I was working yesterday with a surviving spouse. Her husband had passed away and she has an illness. Oftentimes when one spouse dies, the surviving spouse and those family members get concerned about how to protect the surviving spouse's money if the surviving spouse has to enter a nursing home in the future. So there were some serious discussions about that because in this particular case the surviving wife has an illness where it increases the likelihood that she'll have to enter a nursing home in the future. So one big important discussion we had involved the husband owning some IRA's and he had named his wife as the beneficiary. So if she actually took those IRA's and put them in her name she really could never get those IRA's out of her name for medicaid eligibility planning purposes without taking the money out of the IRA and paying a fortune in income tax to the IRS. However, she can, what's called "disclaim" his IRA. She's really refusing it, letting those IRA funds go down to her child, and then her child will have some income tax consequences. Her child will have to take this required distributions. It's something that needs to be seriously considered if this surviving spouse needs to do this medicaid planning.
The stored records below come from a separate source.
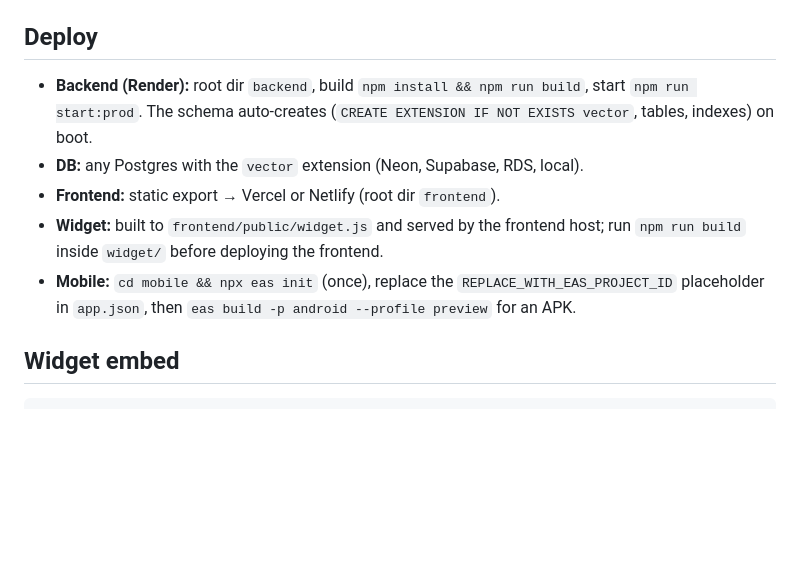
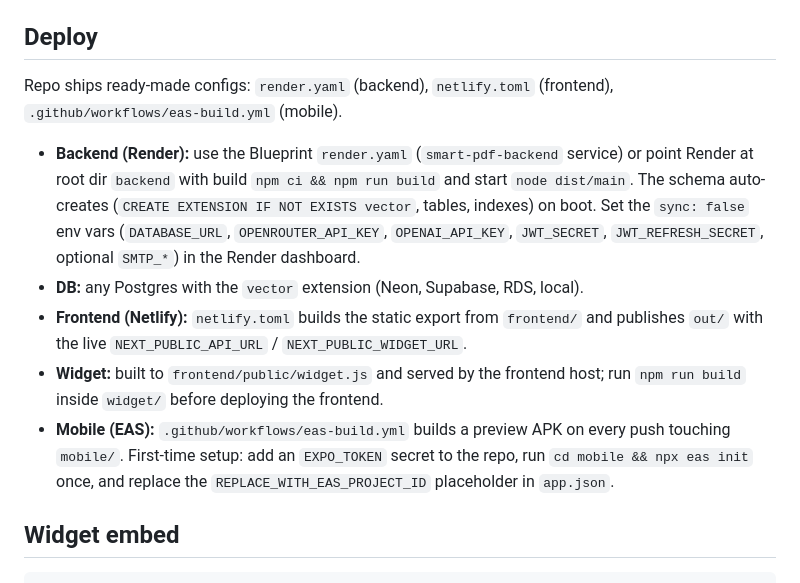
Before and after one commit to djoudad292/smart-pdf-workspace, a Markdown page: README.md, the part around the change. Rendered like a GitHub page; blank space fills up the shorter version.

Commit message:
Document Render/Netlify/EAS deployment steps

```diff
--- a/README.md
+++ b/README.md
@@ -51,11 +51,13 @@ npm install && npm start
 
 ## Deploy
 
-- **Backend (Render):** root dir `backend`, build `npm install && npm run build`, start `npm run start:prod`. The schema auto-creates (`CREATE EXTENSION IF NOT EXISTS vector`, tables, indexes) on boot.
+Repo ships ready-made configs: `render.yaml` (backend), `netlify.toml` (frontend), `.github/workflows/eas-build.yml` (mobile).
+
+- **Backend (Render):** use the Blueprint `render.yaml` (`smart-pdf-backend` service) or point Render at root dir `backend` with build `npm ci && npm run build` and start `node dist/main`. The schema auto-creates (`CREATE EXTENSION IF NOT EXISTS vector`, tables, indexes) on boot. Set the `sync: false` env vars (`DATABASE_URL`, `OPENROUTER_API_KEY`, `OPENAI_API_KEY`, `JWT_SECRET`, `JWT_REFRESH_SECRET`, optional `SMTP_*`) in the Render dashboard.
 - **DB:** any Postgres with the `vector` extension (Neon, Supabase, RDS, local).
-- **Frontend:** static export → Vercel or Netlify (root dir `frontend`).
+- **Frontend (Netlify):** `netlify.toml` builds the static export from `frontend/` and publishes `out/` with the live `NEXT_PUBLIC_API_URL` / `NEXT_PUBLIC_WIDGET_URL`.
 - **Widget:** built to `frontend/public/widget.js` and served by the frontend host; run `npm run build` inside `widget/` before deploying the frontend.
-- **Mobile:** `cd mobile && npx eas init` (once), replace the `REPLACE_WITH_EAS_PROJECT_ID` placeholder in `app.json`, then `eas build -p android --profile preview` for an APK.
+- **Mobile (EAS):** `.github/workflows/eas-build.yml` builds a preview APK on every push touching `mobile/`. First-time setup: add an `EXPO_TOKEN` secret to the repo, run `cd mobile && npx eas init` once, and replace the `REPLACE_WITH_EAS_PROJECT_ID` placeholder in `app.json`.
 
 ## Widget embed
 
```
You really need to think twice before the surviving spouse accepts the benefits of the IRA. So be aware of all of that before you take action. I'm Paul Rabalais, have a great day!